## [DATA FOR PROCESSING]
((

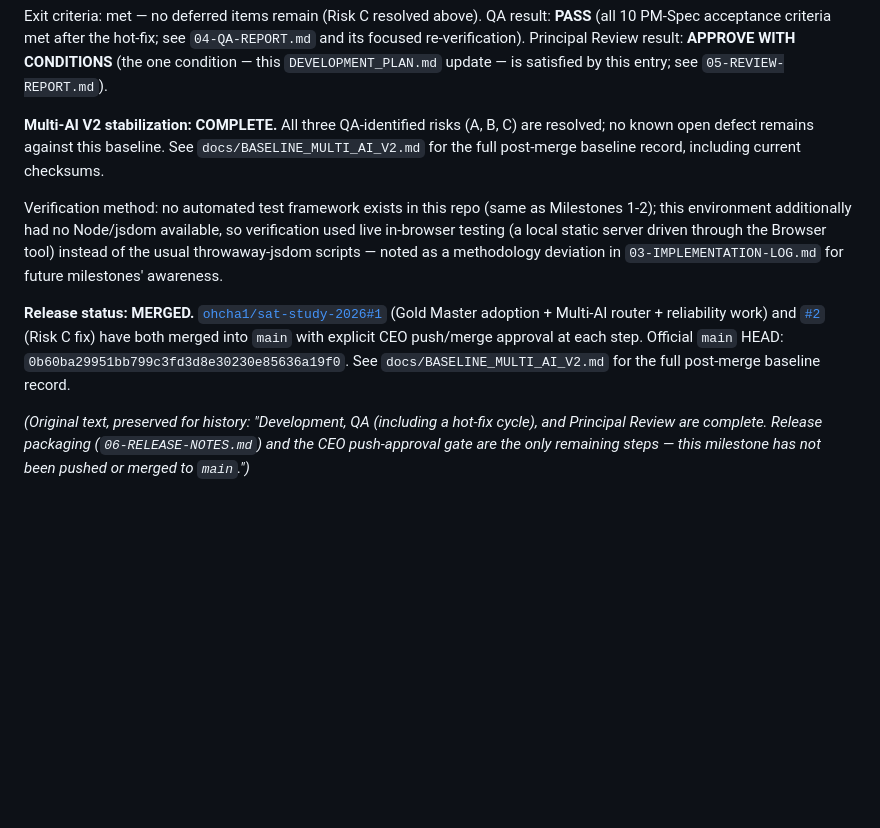
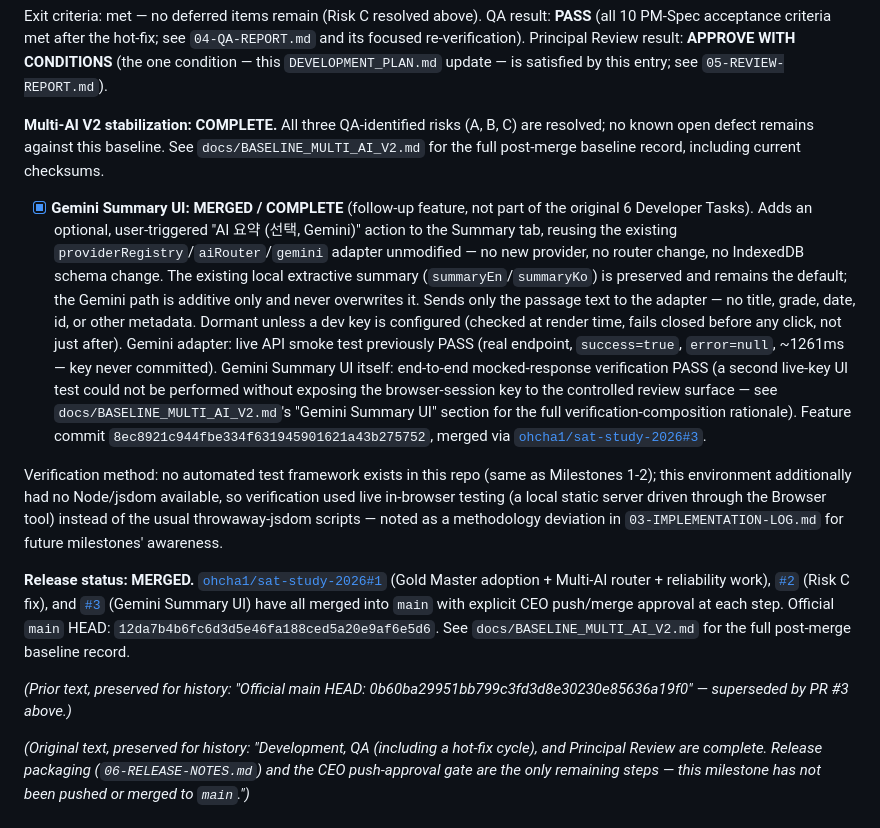
Before and after one commit to ohcha1/sat-study-2026, a Markdown page: DEVELOPMENT_PLAN.md, the part around the change. GitHub-like rendering; blank space fills up the shorter version.

```diff
--- a/DEVELOPMENT_PLAN.md
+++ b/DEVELOPMENT_PLAN.md
@@ -124,6 +124,21 @@ re-verification). Principal Review result: **APPROVE WITH CONDITIONS** (the one
 known open defect remains against this baseline. See `docs/BASELINE_MULTI_AI_V2.md` for the full
 post-merge baseline record, including current checksums.
 
+- [x] **Gemini Summary UI: MERGED / COMPLETE** (follow-up feature, not part of the original 6
+  Developer Tasks). Adds an optional, user-triggered "AI 요약 (선택, Gemini)" action to the Summary
+  tab, reusing the existing `providerRegistry`/`aiRouter`/`gemini` adapter unmodified — no new
+  provider, no router change, no IndexedDB schema change. The existing local extractive summary
+  (`summaryEn`/`summaryKo`) is preserved and remains the default; the Gemini path is additive only
+  and never overwrites it. Sends only the passage text to the adapter — no title, grade, date, id,
+  or other metadata. Dormant unless a dev key is configured (checked at render time, fails closed
+  before any click, not just after). Gemini adapter: live API smoke test previously PASS (real
+  endpoint, `success=true`, `error=null`, ~1261ms — key never committed). Gemini Summary UI itself:
+  end-to-end mocked-response verification PASS (a second live-key UI test could not be performed
+  without exposing the browser-session key to the controlled review surface — see
+  `docs/BASELINE_MULTI_AI_V2.md`'s "Gemini Summary UI" section for the full verification-composition
+  rationale). Feature commit `8ec8921c944fbe334f631945901621a43b275752`, merged via
+  [`ohcha1/sat-study-2026#3`](https://github.com/ohcha1/sat-study-2026/pull/3).
+
 Verification method: no automated test framework exists in this repo (same as Milestones 1-2); this
 environment additionally had no Node/jsdom available, so verification used live in-browser testing
 (a local static server driven through the Browser tool) instead of the usual throwaway-jsdom
@@ -131,11 +146,15 @@ scripts — noted as a methodology deviation in `03-IMPLEMENTATION-LOG.md` for f
 awareness.
 
 **Release status: MERGED.** [`ohcha1/sat-study-2026#1`](https://github.com/ohcha1/sat-study-2026/pull/1)
-(Gold Master adoption + Multi-AI router + reliability work) and
-[`#2`](https://github.com/ohcha1/sat-study-2026/pull/2) (Risk C fix) have both merged into `main`
-with explicit CEO push/merge approval at each step. Official `main` HEAD:
-`0b60ba29951bb799c3fd3d8e30230e85636a19f0`. See `docs/BASELINE_MULTI_AI_V2.md` for the full
+(Gold Master adoption + Multi-AI router + reliability work),
+[`#2`](https://github.com/ohcha1/sat-study-2026/pull/2) (Risk C fix), and
+[`#3`](https://github.com/ohcha1/sat-study-2026/pull/3) (Gemini Summary UI) have all merged into
+`main` with explicit CEO push/merge approval at each step. Official `main` HEAD:
+`12da7b4b6fc6d3d5e46fa188ced5a20e9af6e5d6`. See `docs/BASELINE_MULTI_AI_V2.md` for the full
 post-merge baseline record.
+
+*(Prior text, preserved for history: "Official main HEAD: 0b60ba29951bb799c3fd3d8e30230e85636a19f0"
+— superseded by PR #3 above.)*
 
 *(Original text, preserved for history: "Development, QA (including a hot-fix cycle), and
 Principal Review are complete. Release packaging (`06-RELEASE-NOTES.md`) and the CEO push-approval
```
Also changed, not shown: docs/BASELINE_MULTI_AI_V2.md (+60 -14 lines).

))

## [WORK ITEM]
Before printing the records again, strip out the pictures; change nothing else.

## [EXPECTED ANSWER]
Before and after one commit to ohcha1/sat-study-2026, a Markdown page: DEVELOPMENT_PLAN.md, the part around the change. GitHub-like rendering; blank space fills up the shorter version.

```diff
--- a/DEVELOPMENT_PLAN.md
+++ b/DEVELOPMENT_PLAN.md
@@ -124,6 +124,21 @@ re-verification). Principal Review result: **APPROVE WITH CONDITIONS** (the one
 known open defect remains against this baseline. See `docs/BASELINE_MULTI_AI_V2.md` for the full
 post-merge baseline record, including current checksums.
 
+- [x] **Gemini Summary UI: MERGED / COMPLETE** (follow-up feature, not part of the original 6
+  Developer Tasks). Adds an optional, user-triggered "AI 요약 (선택, Gemini)" action to the Summary
+  tab, reusing the existing `providerRegistry`/`aiRouter`/`gemini` adapter unmodified — no new
+  provider, no router change, no IndexedDB schema change. The existing local extractive summary
+  (`summaryEn`/`summaryKo`) is preserved and remains the default; the Gemini path is additive only
+  and never overwrites it. Sends only the passage text to the adapter — no title, grade, date, id,
+  or other metadata. Dormant unless a dev key is configured (checked at render time, fails closed
+  before any click, not just after). Gemini adapter: live API smoke test previously PASS (real
+  endpoint, `success=true`, `error=null`, ~1261ms — key never committed). Gemini Summary UI itself:
+  end-to-end mocked-response verification PASS (a second live-key UI test could not be performed
+  without exposing the browser-session key to the controlled review surface — see
+  `docs/BASELINE_MULTI_AI_V2.md`'s "Gemini Summary UI" section for the full verification-composition
+  rationale). Feature commit `8ec8921c944fbe334f631945901621a43b275752`, merged via
+  [`ohcha1/sat-study-2026#3`](https://github.com/ohcha1/sat-study-2026/pull/3).
+
 Verification method: no automated test framework exists in this repo (same as Milestones 1-2); this
 environment additionally had no Node/jsdom available, so verification used live in-browser testing
 (a local static server driven through the Browser tool) instead of the usual throwaway-jsdom
@@ -131,11 +146,15 @@ scripts — noted as a methodology deviation in `03-IMPLEMENTATION-LOG.md` for f
 awareness.
 
 **Release status: MERGED.** [`ohcha1/sat-study-2026#1`](https://github.com/ohcha1/sat-study-2026/pull/1)
-(Gold Master adoption + Multi-AI router + reliability work) and
-[`#2`](https://github.com/ohcha1/sat-study-2026/pull/2) (Risk C fix) have both merged into `main`
-with explicit CEO push/merge approval at each step. Official `main` HEAD:
-`0b60ba29951bb799c3fd3d8e30230e85636a19f0`. See `docs/BASELINE_MULTI_AI_V2.md` for the full
+(Gold Master adoption + Multi-AI router + reliability work),
+[`#2`](https://github.com/ohcha1/sat-study-2026/pull/2) (Risk C fix), and
+[`#3`](https://github.com/ohcha1/sat-study-2026/pull/3) (Gemini Summary UI) have all merged into
+`main` with explicit CEO push/merge approval at each step. Official `main` HEAD:
+`12da7b4b6fc6d3d5e46fa188ced5a20e9af6e5d6`. See `docs/BASELINE_MULTI_AI_V2.md` for the full
 post-merge baseline record.
+
+*(Prior text, preserved for history: "Official main HEAD: 0b60ba29951bb799c3fd3d8e30230e85636a19f0"
+— superseded by PR #3 above.)*
 
 *(Original text, preserved for history: "Development, QA (including a hot-fix cycle), and
 Principal Review are complete. Release packaging (`06-RELEASE-NOTES.md`) and the CEO push-approval
```
Also changed, not shown: docs/BASELINE_MULTI_AI_V2.md (+60 -14 lines).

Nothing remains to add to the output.